Aging in ASEAN has been discussed at the workshop titled “Strengthening Stakeholders Cooperation in Promoting Active Ageing and Mental Health in ASEAN” held in Hanoi by Vietnam’s Ministry of Health in collaboration with the Economic Research Institute for ASEAN and East Asia (ERIA), the United Nation Population Fund (UNFPA), and the World Health Organization (WHO).

The workshop that marked the participation of more than 170 people both online and offline from 10 ASEAN member states was organized as an event of Vietnam chairmanship of ASEAN 2020 to share experience and strengthen cooperation among stakeholders in promoting active aging and mental health for older persons in ASEAN community.

 The event draws a large number of participants. Photo: UNFPA

Participants discussed the current situation, the trend of aging in ASEAN, health statues especially mental health, and care needs of older persons. International experts from ERIA, UNFPA, WHO and ASEAN member states shared experiences and lessons learned on how to promote healthy active aging in the ASEAN community, particularly in the context of the Covid-19 pandemic.

In 2020, the Covid-19 pandemic amplifies and highlights the vulnerabilities and specific needs of older persons. It is clear that the fatality rate for older persons is higher, and for those over 80, it is five times higher than the global average. Older persons must be a priority in ASEAN community’s efforts to overcome the pandemic to ensure no one is left behind in humanitarian response as well as in development effort.

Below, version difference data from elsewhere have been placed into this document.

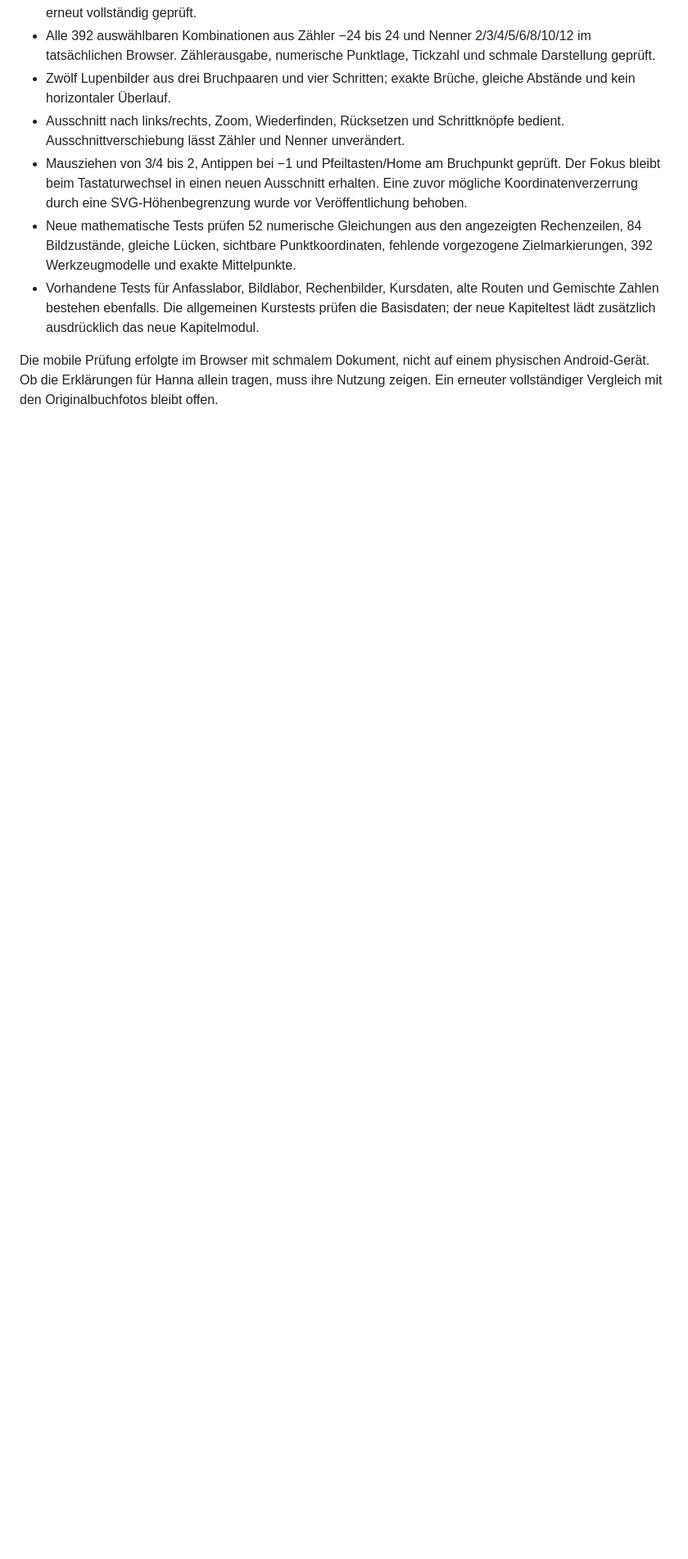
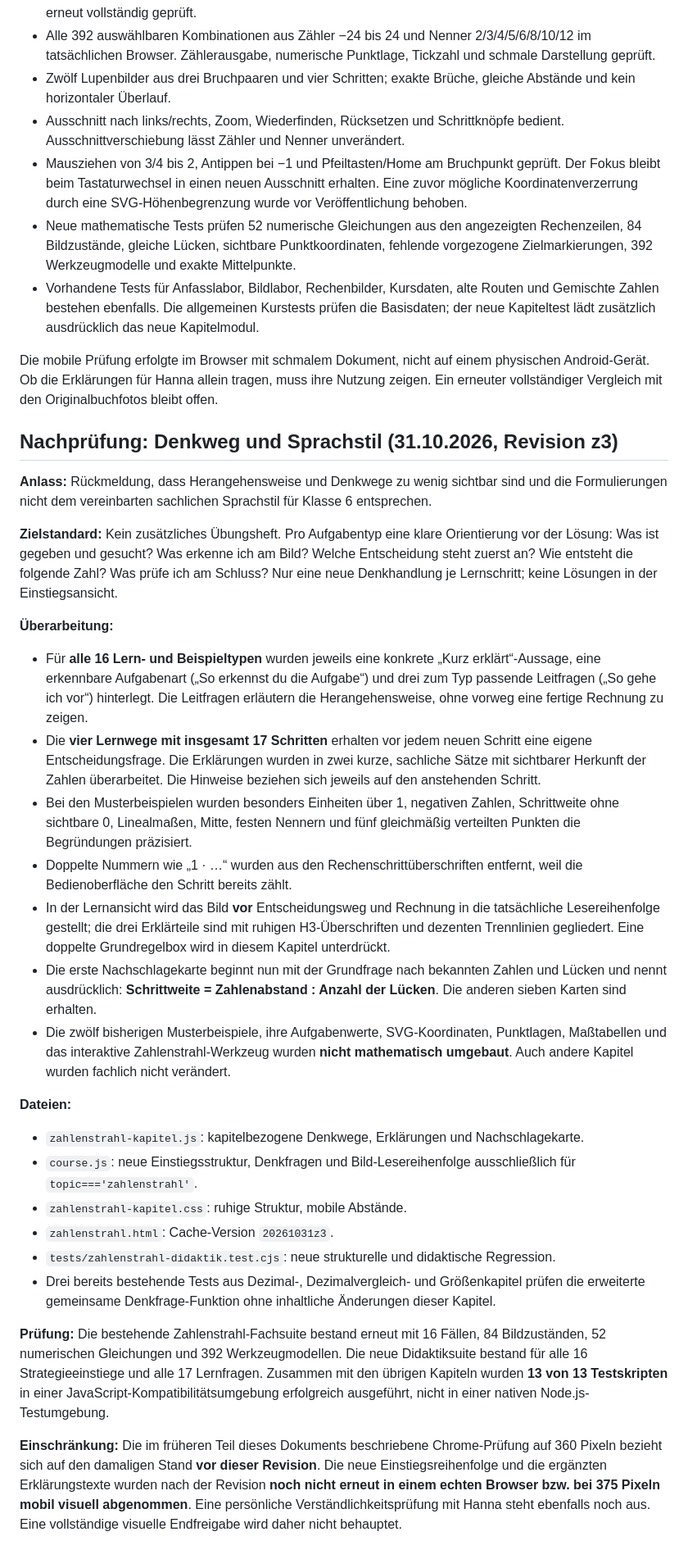
Before and after one commit to gabikloos13-afk/Mathe-Merkheft, a Markdown page: docs/pruefung-zahlenstrahl-2026-10-31.md, the part around the change. Shown at 82% size. Rendered like a GitHub page; blank space fills up the shorter version.

Commit message:
Zahlenstrahl-Prüfprotokoll: neue Denkwege, Sprachstil, Teststand und offene Browserabnahme dokumentieren

```diff
--- a/docs/pruefung-zahlenstrahl-2026-10-31.md
+++ b/docs/pruefung-zahlenstrahl-2026-10-31.md
@@ -42,3 +42,32 @@ Die neue Kapiteldatei begrenzt Daten und Modelländerungen auf dieses Thema. Der
 - Vorhandene Tests für Anfasslabor, Bildlabor, Rechenbilder, Kursdaten, alte Routen und Gemischte Zahlen bestehen ebenfalls. Die allgemeinen Kurstests prüfen die Basisdaten; der neue Kapiteltest lädt zusätzlich ausdrücklich das neue Kapitelmodul.
 
 Die mobile Prüfung erfolgte im Browser mit schmalem Dokument, nicht auf einem physischen Android-Gerät. Ob die Erklärungen für Hanna allein tragen, muss ihre Nutzung zeigen. Ein erneuter vollständiger Vergleich mit den Originalbuchfotos bleibt offen.
+
+## Nachprüfung: Denkweg und Sprachstil (31.10.2026, Revision z3)
+
+**Anlass:** Rückmeldung, dass Herangehensweise und Denkwege zu wenig sichtbar sind und die Formulierungen nicht dem vereinbarten sachlichen Sprachstil für Klasse 6 entsprechen.
+
+**Zielstandard:** Kein zusätzliches Übungsheft. Pro Aufgabentyp eine klare Orientierung vor der Lösung: Was ist gegeben und gesucht? Was erkenne ich am Bild? Welche Entscheidung steht zuerst an? Wie entsteht die folgende Zahl? Was prüfe ich am Schluss? Nur eine neue Denkhandlung je Lernschritt; keine Lösungen in der Einstiegsansicht.
+
+**Überarbeitung:**
+
+- Für **alle 16 Lern- und Beispieltypen** wurden jeweils eine konkrete „Kurz erklärt“-Aussage, eine erkennbare Aufgabenart („So erkennst du die Aufgabe“) und drei zum Typ passende Leitfragen („So gehe ich vor“) hinterlegt. Die Leitfragen erläutern die Herangehensweise, ohne vorweg eine fertige Rechnung zu zeigen.
+- Die **vier Lernwege mit insgesamt 17 Schritten** erhalten vor jedem neuen Schritt eine eigene Entscheidungsfrage. Die Erklärungen wurden in zwei kurze, sachliche Sätze mit sichtbarer Herkunft der Zahlen überarbeitet. Die Hinweise beziehen sich jeweils auf den anstehenden Schritt.
+- Bei den Musterbeispielen wurden besonders Einheiten über 1, negativen Zahlen, Schrittweite ohne sichtbare 0, Linealmaßen, Mitte, festen Nennern und fünf gleichmäßig verteilten Punkten die Begründungen präzisiert.
+- Doppelte Nummern wie „1 · …“ wurden aus den Rechenschrittüberschriften entfernt, weil die Bedienoberfläche den Schritt bereits zählt.
+- In der Lernansicht wird das Bild **vor** Entscheidungsweg und Rechnung in die tatsächliche Lesereihenfolge gestellt; die drei Erklärteile sind mit ruhigen H3-Überschriften und dezenten Trennlinien gegliedert. Eine doppelte Grundregelbox wird in diesem Kapitel unterdrückt.
+- Die erste Nachschlagekarte beginnt nun mit der Grundfrage nach bekannten Zahlen und Lücken und nennt ausdrücklich: **Schrittweite = Zahlenabstand : Anzahl der Lücken**. Die anderen sieben Karten sind erhalten.
+- Die zwölf bisherigen Musterbeispiele, ihre Aufgabenwerte, SVG-Koordinaten, Punktlagen, Maßtabellen und das interaktive Zahlenstrahl-Werkzeug wurden **nicht mathematisch umgebaut**. Auch andere Kapitel wurden fachlich nicht verändert.
+
+**Dateien:**
+
+- `zahlenstrahl-kapitel.js`: kapitelbezogene Denkwege, Erklärungen und Nachschlagekarte.
+- `course.js`: neue Einstiegsstruktur, Denkfragen und Bild-Lesereihenfolge ausschließlich für `topic==='zahlenstrahl'`.
+- `zahlenstrahl-kapitel.css`: ruhige Struktur, mobile Abstände.
+- `zahlenstrahl.html`: Cache-Version `20261031z3`.
+- `tests/zahlenstrahl-didaktik.test.cjs`: neue strukturelle und didaktische Regression.
+- Drei bereits bestehende Tests aus Dezimal-, Dezimalvergleich- und Größenkapitel prüfen die erweiterte gemeinsame Denkfrage-Funktion ohne inhaltliche Änderungen dieser Kapitel.
+
+**Prüfung:** Die bestehende Zahlenstrahl-Fachsuite bestand erneut mit 16 Fällen, 84 Bildzuständen, 52 numerischen Gleichungen und 392 Werkzeugmodellen. Die neue Didaktiksuite bestand für alle 16 Strategieeinstiege und alle 17 Lernfragen. Zusammen mit den übrigen Kapiteln wurden **13 von 13 Testskripten** in einer JavaScript-Kompatibilitätsumgebung erfolgreich ausgeführt, nicht in einer nativen Node.js-Testumgebung.
+
+**Einschränkung:** Die im früheren Teil dieses Dokuments beschriebene Chrome-Prüfung auf 360 Pixeln bezieht sich auf den damaligen Stand **vor dieser Revision**. Die neue Einstiegsreihenfolge und die ergänzten Erklärungstexte wurden nach der Revision **noch nicht erneut in einem echten Browser bzw. bei 375 Pixeln mobil visuell abgenommen**. Eine persönliche Verständlichkeitsprüfung mit Hanna steht ebenfalls noch aus. Eine vollständige visuelle Endfreigabe wird daher nicht behauptet.
```
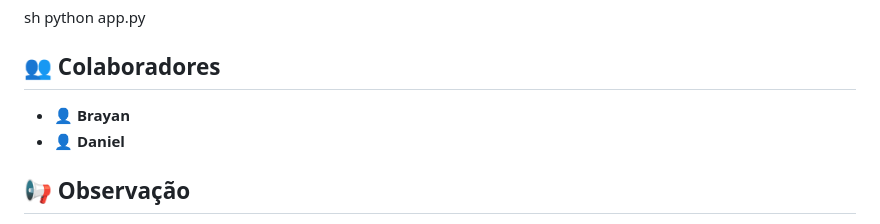
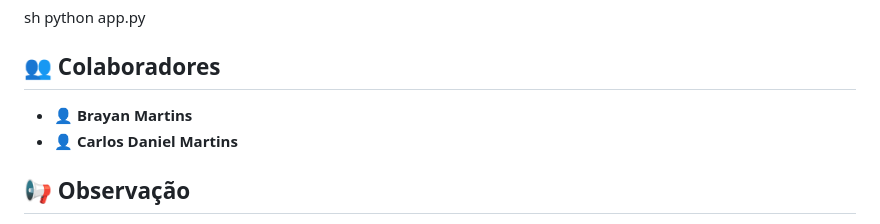
Before and after one commit to BragaNux/trabalho_crawler, a Markdown page: README.md, the part around the change. GitHub-like rendering.

```diff
--- a/README.md
+++ b/README.md
@@ -49,8 +49,8 @@ sh
 
 ## 👥 Colaboradores
 
-- **👤 Brayan**
-- **👤 Daniel**
+- **👤 Brayan Martins**
+- **👤 Carlos Daniel Martins**
 
 ## 📢 Observação
 
```
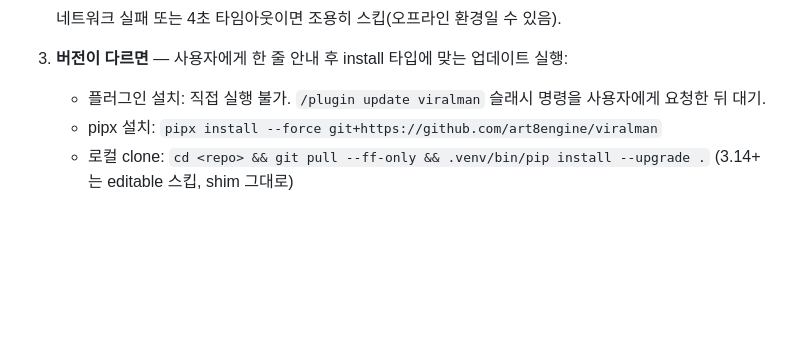
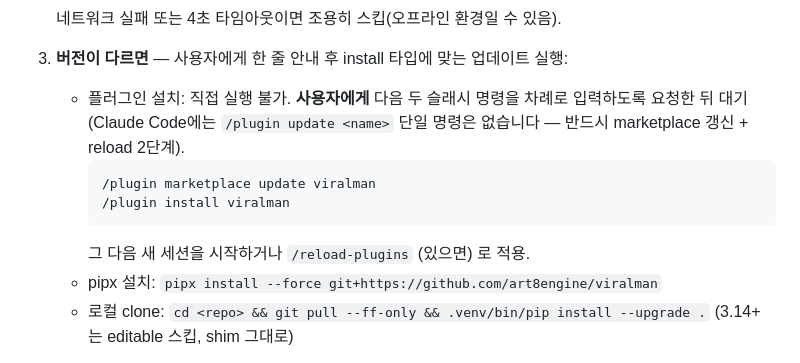
Before and after one commit to art8engine/viralman, a Markdown page: skills/viralman-setup/SKILL.md, the part around the change. GitHub-like rendering; blank space fills up the shorter version.

Commit message:
viralman-setup: fix plugin-install update guidance
Step 0.5 previously told the user to run /plugin update viralman, which
isn't a real Claude Code slash command (and silently does nothing). The
correct flow is /plugin marketplace update <name> followed by /plugin
install <name>. Update the skill to print both commands explicitly and
note why the single-verb form doesn't exist.

Co-Authored-By: Claude Opus 4.7 (1M context) <noreply@anthropic.com>

````diff
--- a/skills/viralman-setup/SKILL.md
+++ b/skills/viralman-setup/SKILL.md
@@ -100,7 +100,12 @@ channel. Run once per channel you want to activate.
    네트워크 실패 또는 4초 타임아웃이면 조용히 스킵(오프라인 환경일 수 있음).
 
 3. **버전이 다르면** — 사용자에게 한 줄 안내 후 install 타입에 맞는 업데이트 실행:
-   - 플러그인 설치: 직접 실행 불가. `/plugin update viralman` 슬래시 명령을 사용자에게 요청한 뒤 대기.
+   - 플러그인 설치: 직접 실행 불가. **사용자에게** 다음 두 슬래시 명령을 차례로 입력하도록 요청한 뒤 대기 (Claude Code에는 `/plugin update <name>` 단일 명령은 없습니다 — 반드시 marketplace 갱신 + reload 2단계).
+     ```
+     /plugin marketplace update viralman
+     /plugin install viralman
+     ```
+     그 다음 새 세션을 시작하거나 `/reload-plugins` (있으면) 로 적용.
    - pipx 설치: `pipx install --force git+https://github.com/art8engine/viralman`
    - 로컬 clone: `cd <repo> && git pull --ff-only && .venv/bin/pip install --upgrade .` (3.14+ 는 editable 스킵, shim 그대로)
 
````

Regarding aging, in 2020, an estimated of over 700 million persons aged 65 years or over is recorded worldwide, accounting for 9.1% of the world’s population. This number might be more than double by 2050 with more than 1.5 billion and 15.5%, respectively.